DATA SECTION START
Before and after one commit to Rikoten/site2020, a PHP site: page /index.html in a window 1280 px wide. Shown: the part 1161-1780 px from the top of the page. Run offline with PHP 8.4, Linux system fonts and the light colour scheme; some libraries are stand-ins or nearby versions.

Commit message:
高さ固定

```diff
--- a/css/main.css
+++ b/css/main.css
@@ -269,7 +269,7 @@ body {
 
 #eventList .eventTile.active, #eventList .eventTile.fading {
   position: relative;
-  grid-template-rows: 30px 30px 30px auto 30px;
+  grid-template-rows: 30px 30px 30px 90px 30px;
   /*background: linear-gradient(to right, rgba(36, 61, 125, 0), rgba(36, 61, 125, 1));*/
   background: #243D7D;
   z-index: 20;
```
DATA SECTION END
* _DESCRIPTION OF THE TASK_:
With every line kept whole, write out the records again exactly.

* _OUTPUT OF THE EXERCISE_:
Before and after one commit to Rikoten/site2020, a PHP site: page /index.html in a window 1280 px wide. Shown: the part 1161-1780 px from the top of the page. Run offline with PHP 8.4, Linux system fonts and the light colour scheme; some libraries are stand-ins or nearby versions.

Commit message:
高さ固定

```diff
--- a/css/main.css
+++ b/css/main.css
@@ -269,7 +269,7 @@ body {
 
 #eventList .eventTile.active, #eventList .eventTile.fading {
   position: relative;
-  grid-template-rows: 30px 30px 30px auto 30px;
+  grid-template-rows: 30px 30px 30px 90px 30px;
   /*background: linear-gradient(to right, rgba(36, 61, 125, 0), rgba(36, 61, 125, 1));*/
   background: #243D7D;
   z-index: 20;
```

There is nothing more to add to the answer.